PROMPT: Which lines below hold the word "with"? Report each one.

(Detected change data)
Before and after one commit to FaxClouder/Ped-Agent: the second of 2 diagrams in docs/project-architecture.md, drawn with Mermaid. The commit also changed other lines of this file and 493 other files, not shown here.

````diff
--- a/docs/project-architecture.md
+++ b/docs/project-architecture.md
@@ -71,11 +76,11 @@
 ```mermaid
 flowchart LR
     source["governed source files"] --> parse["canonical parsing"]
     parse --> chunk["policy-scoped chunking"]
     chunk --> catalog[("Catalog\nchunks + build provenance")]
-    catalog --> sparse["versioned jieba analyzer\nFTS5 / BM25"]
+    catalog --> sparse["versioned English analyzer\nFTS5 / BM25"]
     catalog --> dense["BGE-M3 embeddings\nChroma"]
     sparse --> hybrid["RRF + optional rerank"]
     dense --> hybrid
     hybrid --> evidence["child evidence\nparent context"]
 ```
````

==

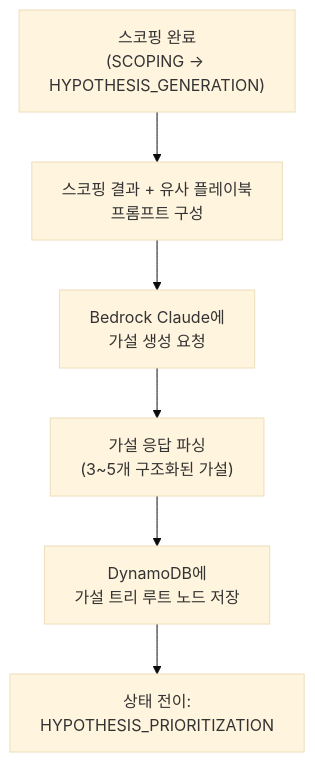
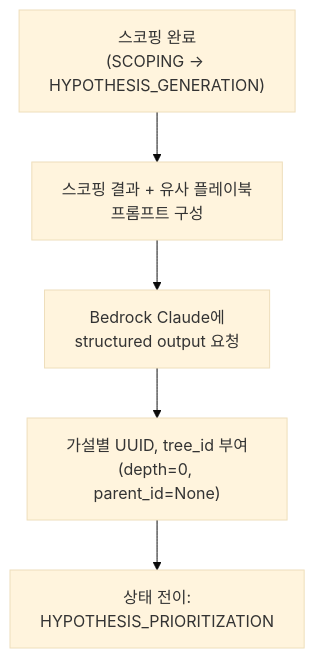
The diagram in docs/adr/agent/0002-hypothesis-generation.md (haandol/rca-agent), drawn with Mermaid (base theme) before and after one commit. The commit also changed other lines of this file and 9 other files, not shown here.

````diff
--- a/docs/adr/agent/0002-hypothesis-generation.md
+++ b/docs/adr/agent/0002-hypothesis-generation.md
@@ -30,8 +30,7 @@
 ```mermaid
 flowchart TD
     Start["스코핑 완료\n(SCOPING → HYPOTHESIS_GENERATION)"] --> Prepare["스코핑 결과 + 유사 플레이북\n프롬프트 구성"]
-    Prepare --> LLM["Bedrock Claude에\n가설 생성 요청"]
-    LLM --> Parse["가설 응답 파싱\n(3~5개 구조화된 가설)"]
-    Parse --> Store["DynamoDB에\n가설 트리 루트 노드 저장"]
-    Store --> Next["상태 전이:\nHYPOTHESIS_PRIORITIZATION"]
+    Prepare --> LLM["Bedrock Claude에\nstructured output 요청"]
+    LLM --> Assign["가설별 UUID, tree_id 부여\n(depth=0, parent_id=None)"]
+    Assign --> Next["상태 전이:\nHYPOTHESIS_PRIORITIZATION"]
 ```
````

---

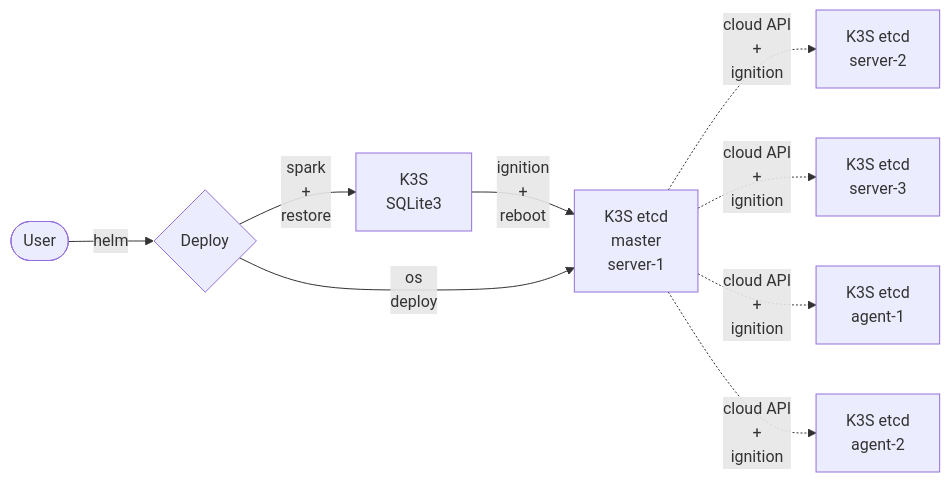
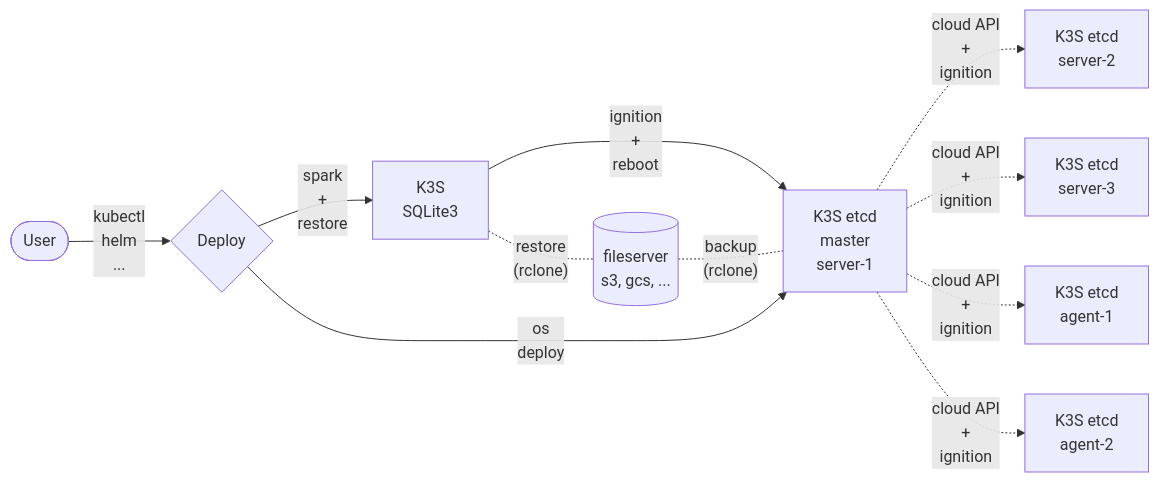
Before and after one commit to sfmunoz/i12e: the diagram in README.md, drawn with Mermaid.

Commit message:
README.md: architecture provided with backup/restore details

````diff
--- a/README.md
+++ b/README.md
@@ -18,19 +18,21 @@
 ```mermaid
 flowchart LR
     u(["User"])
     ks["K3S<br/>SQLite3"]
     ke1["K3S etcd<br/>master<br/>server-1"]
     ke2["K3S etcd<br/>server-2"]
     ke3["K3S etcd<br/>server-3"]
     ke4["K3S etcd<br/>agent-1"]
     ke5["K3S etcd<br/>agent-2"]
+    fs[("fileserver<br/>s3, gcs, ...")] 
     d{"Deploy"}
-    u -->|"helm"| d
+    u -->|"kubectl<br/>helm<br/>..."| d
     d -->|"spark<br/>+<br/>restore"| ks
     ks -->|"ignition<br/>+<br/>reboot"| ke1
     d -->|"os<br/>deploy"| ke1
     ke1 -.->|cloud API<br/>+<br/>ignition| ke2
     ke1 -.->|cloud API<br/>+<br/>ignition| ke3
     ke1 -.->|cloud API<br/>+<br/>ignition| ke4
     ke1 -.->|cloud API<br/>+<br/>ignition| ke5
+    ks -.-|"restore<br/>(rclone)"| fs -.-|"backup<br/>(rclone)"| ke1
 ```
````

YOUR RESPONSE:
Before and after one commit to FaxClouder/Ped-Agent: the second of 2 diagrams in docs/project-architecture.md, drawn with Mermaid. The commit also changed other lines of this file and 493 other files, not shown here.
The diagram in docs/adr/agent/0002-hypothesis-generation.md (haandol/rca-agent), drawn with Mermaid (base theme) before and after one commit. The commit also changed other lines of this file and 9 other files, not shown here.
Before and after one commit to sfmunoz/i12e: the diagram in README.md, drawn with Mermaid.
README.md: architecture provided with backup/restore details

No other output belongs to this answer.